5. Big business is even worse at job creation
First of all, the cash holdings for non-financial U.S. firms increased to $1.24 trillion in 2011, with about 57 percent of it stashed overseas. Commerce Department figures show that U.S. companies cut their work forces by 2.9 million from 2000 to 2009 while increasing overseas employment by 2.4 million.
The top holders of cash, including Apple and Google and Intel and Coca Cola and Chevron, are also spending their money on stock buybacks (which increase stock option prices), dividends to investors, and subsidiary acquisitions. According to Bloomberg, share repurchasing is at one of its highest levels in 25 years.
6. The Big Fraud: Tax us less, and the jobs will come
Despite their unwillingness to invest in jobs, and even in the face of damning evidence against their tax myths, the super-rich fight like wildcats at any suggestion that they support the country that provided their wealth. Way back in 1984, right after the Reagan tax cuts, the U.S. Treasury Department came to the obvious but belated conclusion that tax cuts cause a loss of revenue. A 2006 Treasury Department study found that extending the Bush tax cuts would have no beneficial effect on the U.S. economy. Other sources have confirmed that economic growth was fastest in years with relatively high top marginal tax rates.

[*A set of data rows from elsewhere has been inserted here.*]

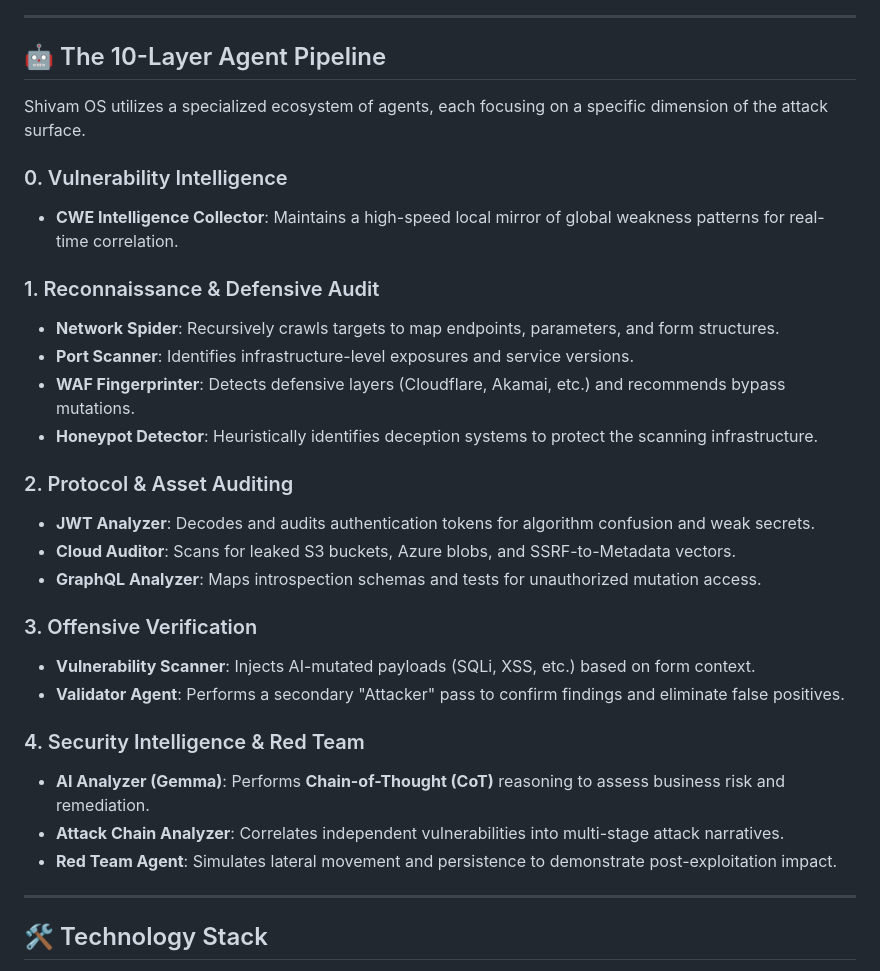
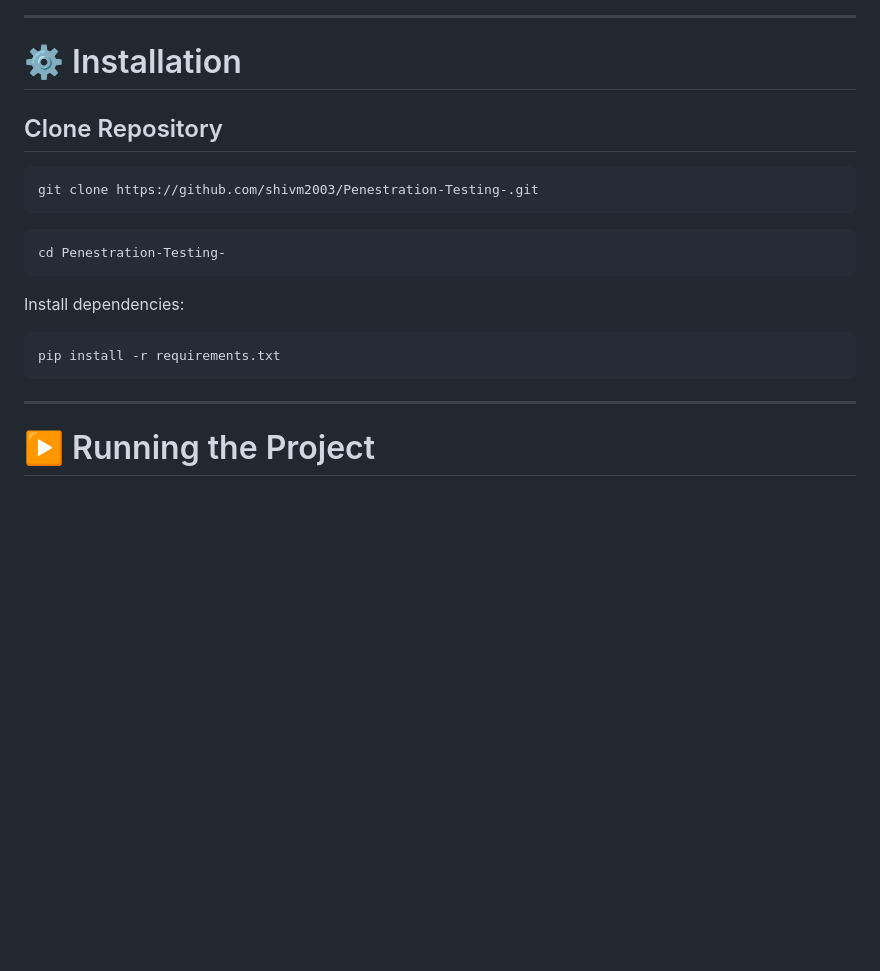
Before and after one commit to shivm2003/Penestration-Testing-, a Markdown page: README.md, the part around one of its changes. GitHub-like rendering; blank space fills up the shorter version.

````diff
--- a/README.md
+++ b/README.md
@@ -71,34 +104,25 @@ graph LR
 
 ---
 
-## 🤖 The 10-Layer Agent Pipeline
+# ⚙️ Installation
 
-Shivam OS utilizes a specialized ecosystem of agents, each focusing on a specific dimension of the attack surface.
+## Clone Repository
 
-### 0. Vulnerability Intelligence
-*   **CWE Intelligence Collector**: Maintains a high-speed local mirror of global weakness patterns for real-time correlation.
+```bash
+git clone https://github.com/shivm2003/Penestration-Testing-.git
+```
 
-### 1. Reconnaissance & Defensive Audit
-*   **Network Spider**: Recursively crawls targets to map endpoints, parameters, and form structures.
-*   **Port Scanner**: Identifies infrastructure-level exposures and service versions.
-*   **WAF Fingerprinter**: Detects defensive layers (Cloudflare, Akamai, etc.) and recommends bypass mutations.
-*   **Honeypot Detector**: Heuristically identifies deception systems to protect the scanning infrastructure.
+```bash
+cd Penestration-Testing-
+```
 
-### 2. Protocol & Asset Auditing
-*   **JWT Analyzer**: Decodes and audits authentication tokens for algorithm confusion and weak secrets.
-*   **Cloud Auditor**: Scans for leaked S3 buckets, Azure blobs, and SSRF-to-Metadata vectors.
-*   **GraphQL Analyzer**: Maps introspection schemas and tests for unauthorized mutation access.
+Install dependencies:
 
-### 3. Offensive Verification
-*   **Vulnerability Scanner**: Injects AI-mutated payloads (SQLi, XSS, etc.) based on form context.
-*   **Validator Agent**: Performs a secondary "Attacker" pass to confirm findings and eliminate false positives.
-
-### 4. Security Intelligence & Red Team
-*   **AI Analyzer (Gemma)**: Performs **Chain-of-Thought (CoT)** reasoning to assess business risk and remediation.
-*   **Attack Chain Analyzer**: Correlates independent vulnerabilities into multi-stage attack narratives.
-*   **Red Team Agent**: Simulates lateral movement and persistence to demonstrate post-exploitation impact.
+```bash
+pip install -r requirements.txt
+```
 
 ---
 
-## 🛠️ Technology Stack
+# ▶️ Running the Project
 
````
Also changed, not shown: other parts of README.md (+213 -62 lines).
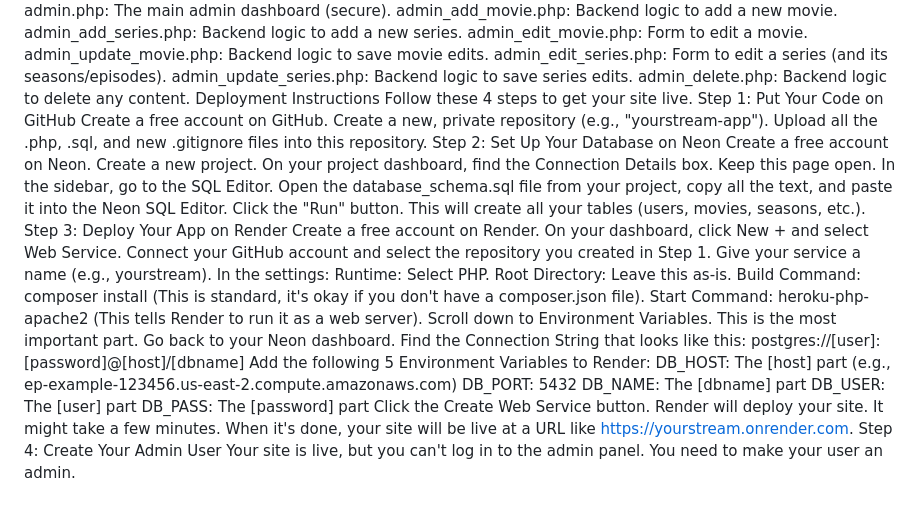
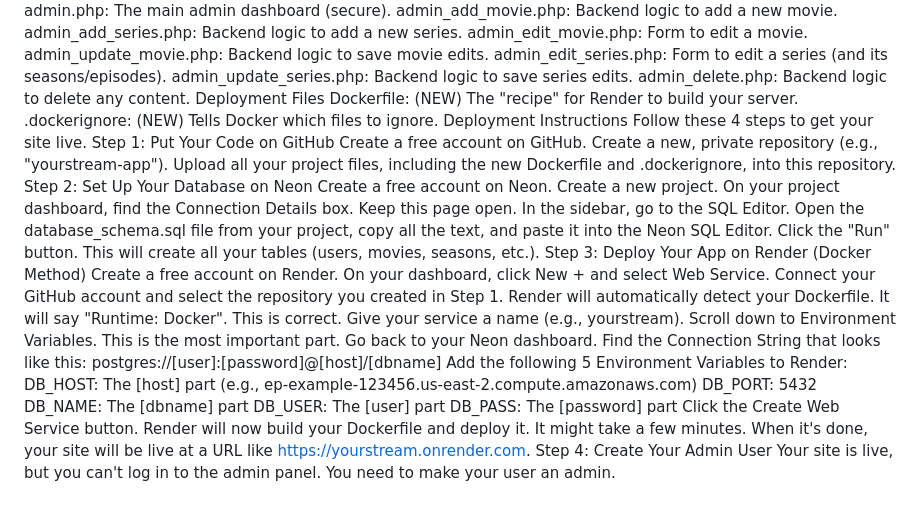
Before and after one commit to Appureddy143/infinity, a Markdown page: README.md, the part around the change. Rendered like a GitHub page.

```diff
--- a/README.md
+++ b/README.md
@@ -27,12 +27,15 @@ admin_update_movie.php: Backend logic to save movie edits.
 admin_edit_series.php: Form to edit a series (and its seasons/episodes).
 admin_update_series.php: Backend logic to save series edits.
 admin_delete.php: Backend logic to delete any content.
+Deployment Files
+Dockerfile: (NEW) The "recipe" for Render to build your server.
+.dockerignore: (NEW) Tells Docker which files to ignore.
 Deployment Instructions
 Follow these 4 steps to get your site live.
 Step 1: Put Your Code on GitHub
 Create a free account on GitHub.
 Create a new, private repository (e.g., "yourstream-app").
-Upload all the .php, .sql, and new .gitignore files into this repository.
+Upload all your project files, including the new Dockerfile and .dockerignore, into this repository.
 Step 2: Set Up Your Database on Neon
 Create a free account on Neon.
 Create a new project.
@@ -40,16 +43,12 @@ On your project dashboard, find the Connection Details box. Keep this page open.
 In the sidebar, go to the SQL Editor.
 Open the database_schema.sql file from your project, copy all the text, and paste it into the Neon SQL Editor.
 Click the "Run" button. This will create all your tables (users, movies, seasons, etc.).
-Step 3: Deploy Your App on Render
+Step 3: Deploy Your App on Render (Docker Method)
 Create a free account on Render.
 On your dashboard, click New + and select Web Service.
 Connect your GitHub account and select the repository you created in Step 1.
+Render will automatically detect your Dockerfile. It will say "Runtime: Docker". This is correct.
 Give your service a name (e.g., yourstream).
-In the settings:
-Runtime: Select PHP.
-Root Directory: Leave this as-is.
-Build Command: composer install (This is standard, it's okay if you don't have a composer.json file).
-Start Command: heroku-php-apache2 (This tells Render to run it as a web server).
 Scroll down to Environment Variables. This is the most important part.
 Go back to your Neon dashboard. Find the Connection String that looks like this:
 postgres://[user]:[password]@[host]/[dbname]
@@ -59,6 +58,6 @@ DB_PORT: 5432
 DB_NAME: The [dbname] part
 DB_USER: The [user] part
 DB_PASS: The [password] part
-Click the Create Web Service button. Render will deploy your site. It might take a few minutes. When it's done, your site will be live at a URL like https://yourstream.onrender.com.
+Click the Create Web Service button. Render will now build your Dockerfile and deploy it. It might take a few minutes. When it's done, your site will be live at a URL like https://yourstream.onrender.com.
 Step 4: Create Your Admin User
 Your site is live, but you can't log in to the admin panel. You need to make your user an admin.
```
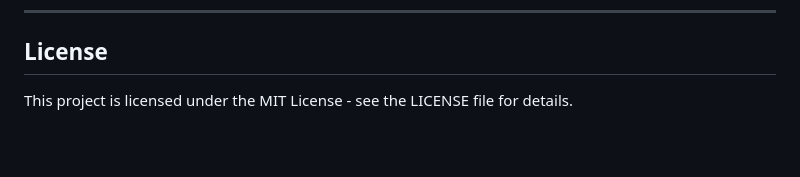
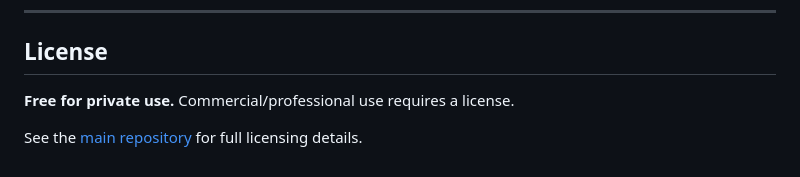
Before and after one commit to schmacka/printernizer-ha, a Markdown page: printernizer/README.md, the part around the change. Drawn GitHub-style; blank space fills up the shorter version.

```diff
--- a/printernizer/README.md
+++ b/printernizer/README.md
@@ -89,4 +89,6 @@ For issues, feature requests, or contributions:
 
 ## License
 
-This project is licensed under the MIT License - see the LICENSE file for details.
+**Free for private use.** Commercial/professional use requires a license.
+
+See the [main repository](https://github.com/schmacka/printernizer#-license) for full licensing details.
```
Also changed, not shown: README.md (+5 -3 lines).
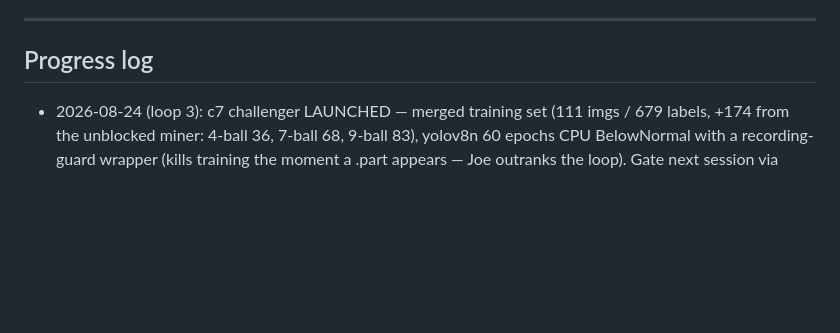
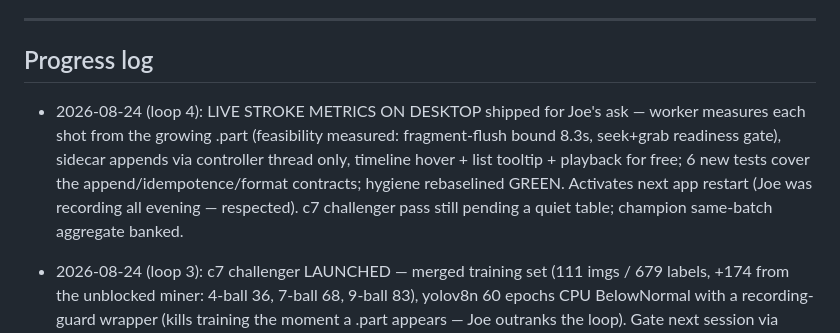
Before and after one commit to CaulfieldEngineering/BilliardsTrainer, a Markdown page: docs/GOALS.md, the part around the change. GitHub-like rendering; blank space fills up the shorter version.

Commit message:
GOALS: loop 4 progress line
Co-Authored-By: Claude Fable 5 <noreply@anthropic.com>

```diff
--- a/docs/GOALS.md
+++ b/docs/GOALS.md
@@ -129,6 +129,7 @@ Rounds continue with Joe's visual feedback as the gate.
 ---
 
 ## Progress log
+- 2026-08-24 (loop 4): LIVE STROKE METRICS ON DESKTOP shipped for Joe's ask — worker measures each shot from the growing .part (feasibility measured: fragment-flush bound 8.3s, seek+grab readiness gate), sidecar appends via controller thread only, timeline hover + list tooltip + playback for free; 6 new tests cover the append/idempotence/format contracts; hygiene rebaselined GREEN. Activates next app restart (Joe was recording all evening — respected). c7 challenger pass still pending a quiet table; champion same-batch aggregate banked.
 - 2026-08-24 (loop 3): c7 challenger LAUNCHED — merged training set (111 imgs / 679 labels, +174 from the unblocked miner: 4-ball 36, 7-ball 68, 9-ball 83), yolov8n 60 epochs CPU BelowNormal with a recording-guard wrapper (kills training the moment a .part appears — Joe outranks the loop). Gate next session via score_challenger against the frozen corpus (promotion contract: impossible not up, coverage not down, oog down).
 - 2026-08-24 (loop 2): G3 DATA BLOCK OVERTURNED — the miner had globbed the 16-class identifier instead of the finder (4 vs 13 dets on a clustered frame); fixed, re-probed: 0->17 rack-like layouts on 3 sessions. 3-agent labelling pass + my spot-checks: +174 labels (548->740), 4-ball 23->41, 7/8/9 all +18-19. Sessions are 9-BALL so stripes 10-15 stay starved (+0) — 8-ball rack minute remains Joe's item, but the fixed miner now auto-feeds from ANY future 8-ball session. Next natural chunk: train/gate c7 on the grown store.
 - 2026-08-24 (loop): BOARD ALL GREEN. id_hops 2.3->1.29/1k (camera 1/320+ISO1600 + analysis denoise — accuracy chain closed). Hygiene: split 2264-line phone script out of index.html (deploy stamps both, ?v= cache-bust kills the stale-page trap), rebaselined justified py growth. Fixed coherence/system_review phone-surface scans post-split (3 false parity gaps). Stroke metrics: library backfilled 1,193 shots/35 sessions; Joe's pop-up hypothesis CONFIRMED in the tail (quick exits <1s: 27-32%% miss vs 14-16%% make); stats show median+quick-rate.
```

Ample evidence exists to show that no relationship exists between the capital gains tax rate and investment. As noted in the Washington Post, "The top tax rate on investment income has bounced up and down over the past 80 years - from as high as 39.9 percent in 1977 to just 15 percent today - yet investment just appears to grow with the cycle, seemingly unaffected." In fact, the low rate may even have a negative effect on growth. A Congressional Research Service report states: "Capital gains tax rate increases appear to increase public saving and may have little or no effect on private saving. Consequently, capital gains tax increases likely have a positive overall impact on national saving and investment."
7. So what becomes of the jobs?
Corporations are hoarding over a trillion dollars. The richest 1% take a trillion dollars a year more than productivity-based earnings since 1980. Over eight trillion untaxed dollars is being hidden overseas.
That's a present value of ten trillion misdirected dollars. Just 1/10 of that would create 25 million jobs, one for every unemployed or underemployed worker in America. Or a $45,000 a year job for every college student in the United States.
But the people who call themselves "job creators" do nothing to make that happen.